Police, fire chiefs talk annexation

Morgantown’s police and fire chiefs were among the numerous city officials on hand at Thursday’s first public meeting on annexation.
“What the city proposed, the city never talked to us,” Fire Chief Mark Caravasos said when asked about the additional manpower and equipment the department would need.
The city’s draft annexation report states the department would have an immediate need for four firefighters and a fire engine with future needs of an unspecified number of extra engines and 15 firefighters in the long term.
At Thursday’s meeting though, Caravasos said a new station, which he said should be located at the airport, would need 24-27 firefighters, by his count. That would staff two combination fire engine/ladder trucks and a heavy rescue truck, which he said the city needs.
The department would also require two tankers to haul water if the annexation is successful, Caravasos said. The MFD does not have any tankers right now.
Over the past week, Caravasos has been out surveying the proposed areas to be brought in the city for hydrants and marking their locations, he said. The coverage is “sporadic” with some areas having great coverage, some having a little and some having none. He declined to offer specific examples.
One area targeted for annexation with zero hydrants, according to Morgantown Utility Board Spokesperson Chris Dale, is Woodland Terrace, a trailer park off of Hartman Run Road. Ashworth Landing, an apartment complex off Green Bag Road, only has one hydrant.
“Police, fire and EMS, people that go out and save lives should be available to everybody,” Caravasos said.
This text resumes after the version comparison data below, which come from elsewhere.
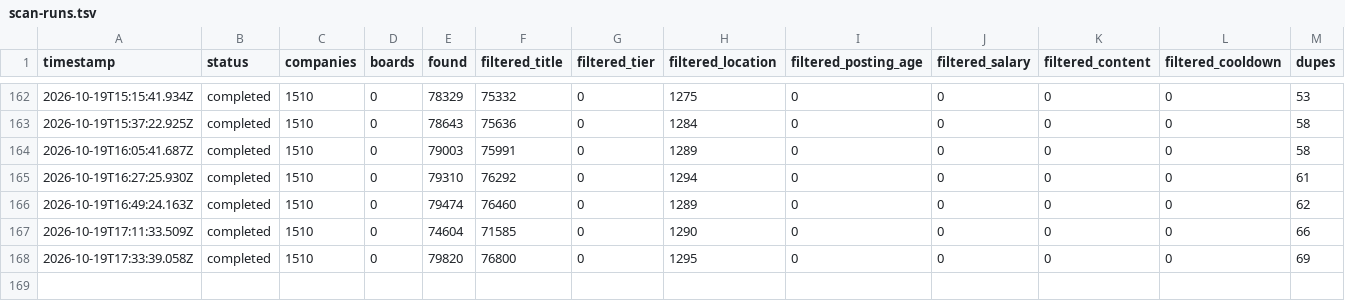
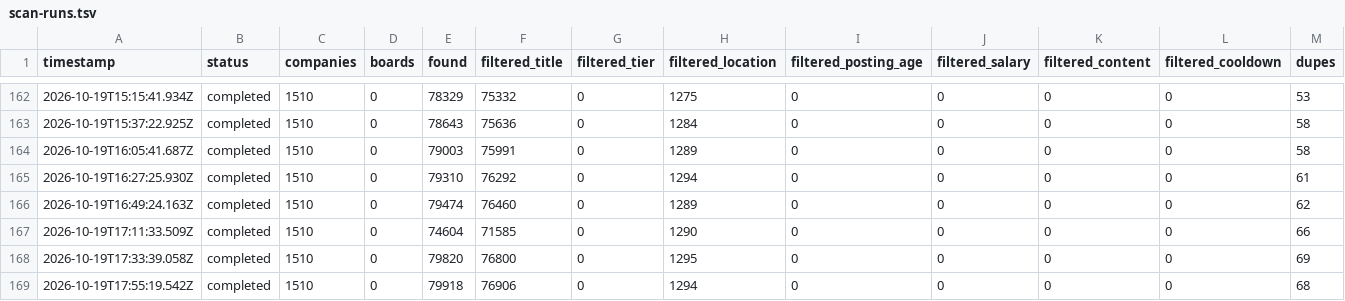
Before and after one commit to manavmalavia18/scoutgrid, a TSV file: data/scan-runs.tsv, drawn as a sheet; only a part is shown, gaps mark what is left out; rows hold the shown columns only; the diff names each change by its address in the sheet, - before the commit and + after, or states it on an @@ line.

```diff
--- a/data/scan-runs.tsv
+++ b/data/scan-runs.tsv
+row 169: 2026-10-19T17:55:19.542Z | completed | 1510 | 0 | 79918 | 76906 | 0 | 1294 | 0 | 0 | 0 | 0 | 68
```
Also changed, not shown: 2 other files.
He described his dream fire service as a community-based metro department that doesn’t have to worry about politics or boundaries and could focus on helping people.
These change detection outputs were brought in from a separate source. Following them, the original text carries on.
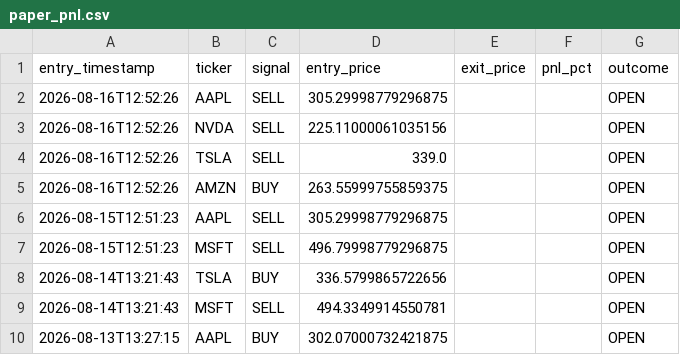
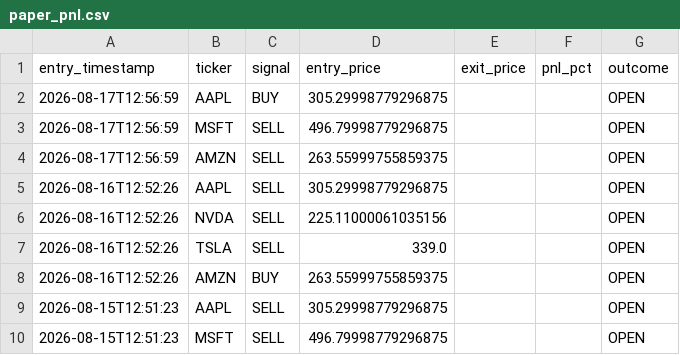
Before and after one commit to williamabrams88-hub/finance---investment-orchestrator, a CSV file: stock-sentiment/reports/paper_pnl.csv, drawn as a sheet; only a part is shown; the shorter side is filled out with more unchanged rows.

```diff
--- a/stock-sentiment/reports/paper_pnl.csv
+++ b/stock-sentiment/reports/paper_pnl.csv
@@ -1,2 +1,5 @@
 entry_timestamp,ticker,signal,entry_price,exit_price,pnl_pct,outcome
+2026-08-17T12:56:59,AAPL,BUY,305.29998779296875,,,OPEN
+2026-08-17T12:56:59,MSFT,SELL,496.79998779296875,,,OPEN
+2026-08-17T12:56:59,AMZN,SELL,263.55999755859375,,,OPEN
 2026-08-16T12:52:26,AAPL,SELL,305.29998779296875,,,OPEN
```
Also changed, not shown: stock-sentiment/reports/daily_digest.csv, stock-sentiment/reports/scores.csv, 1 other file.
Police
Morgantown Police Chief Ed Preston said should the annexation be successful, the new city residents could expect faster response times, especially on non-emergency calls.
He explained his department has more resources and less territory to cover than the Monongalia County Sheriff’s Department, which currently covers the areas targeted for annexation, can respond to some calls the sheriff’s department can’t, such as a call for a stolen cell phone.
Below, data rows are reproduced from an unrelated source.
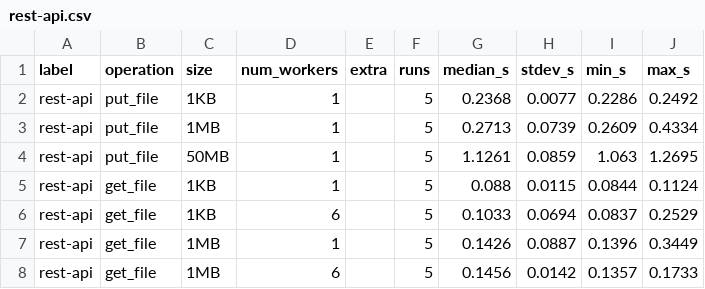
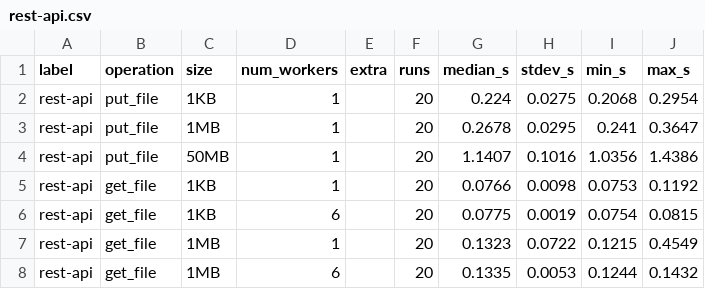
Before and after one commit to audeering/audbackend, a CSV file: benchmark/results/rest-api.csv, drawn as a sheet; only a part is shown; the diff covers the shown part only.

```diff
--- a/benchmark/results/rest-api.csv
+++ b/benchmark/results/rest-api.csv
@@ -1,8 +1,8 @@
 label,operation,size,num_workers,extra,runs,median_s,stdev_s,min_s,max_s
-rest-api,put_file,1KB,1,,5,0.2368,0.0077,0.2286,0.2492
-rest-api,put_file,1MB,1,,5,0.2713,0.0739,0.2609,0.4334
-rest-api,put_file,50MB,1,,5,1.1261,0.0859,1.063,1.2695
-rest-api,get_file,1KB,1,,5,0.088,0.0115,0.0844,0.1124
-rest-api,get_file,1KB,6,,5,0.1033,0.0694,0.0837,0.2529
-rest-api,get_file,1MB,1,,5,0.1426,0.0887,0.1396,0.3449
-rest-api,get_file,1MB,6,,5,0.1456,0.0142,0.1357,0.1733
+rest-api,put_file,1KB,1,,20,0.224,0.0275,0.2068,0.2954
+rest-api,put_file,1MB,1,,20,0.2678,0.0295,0.241,0.3647
+rest-api,put_file,50MB,1,,20,1.1407,0.1016,1.0356,1.4386
+rest-api,get_file,1KB,1,,20,0.0766,0.0098,0.0753,0.1192
+rest-api,get_file,1KB,6,,20,0.0775,0.0019,0.0754,0.0815
+rest-api,get_file,1MB,1,,20,0.1323,0.0722,0.1215,0.4549
+rest-api,get_file,1MB,6,,20,0.1335,0.0053,0.1244,0.1432
```
Also changed, not shown: 65 edited cells elsewhere in this file, benchmark/results/main-dohq.csv, 2 other files.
The MPD is the state’s third largest police department and has an average response time of two-and-a-half minutes on priority calls and four minutes for all calls, he said.
In a handout for the information session, the city boasts about the department’s specialized resources that other area or regional departments don’t have. An example in the handout was the MPD’s soft interview room for sexual assault victims — which is already made available for use by any agency.
Preston is big on cooperation and he will always lend his department’s capabilities to other law enforcement in need, he said. The department has the region’s only Underwater Search and Recovery team and lends its expertise all over the state — including in the search for Aliayah Lunsford.
If annexation is successful, it will be a continual process to constantly improve patrol routes and find the most effective ways to bring the department’s preferred method of policing — community policing — into the new coverage area.
Preston said he doesn’t just look at what happened last year and make adjustments, but prefers to look at 10 years of data, find the averages and base his decisions off of that.
The annexation draft plan calls for five additional officers and a 30% increase in overtime for the police department to fund an additional two to three officers per shift. Preston said that would be a starting point but more hires would be needed. Also, not every officer would want to work overtime because of their families or just wanting time off.
Preston also said he wasn’t worried about crime rates increasing or decreasing with the extra territory — he can’t take credit for people committing a crime or not committing a crime, only what his department does after a crime has been reported.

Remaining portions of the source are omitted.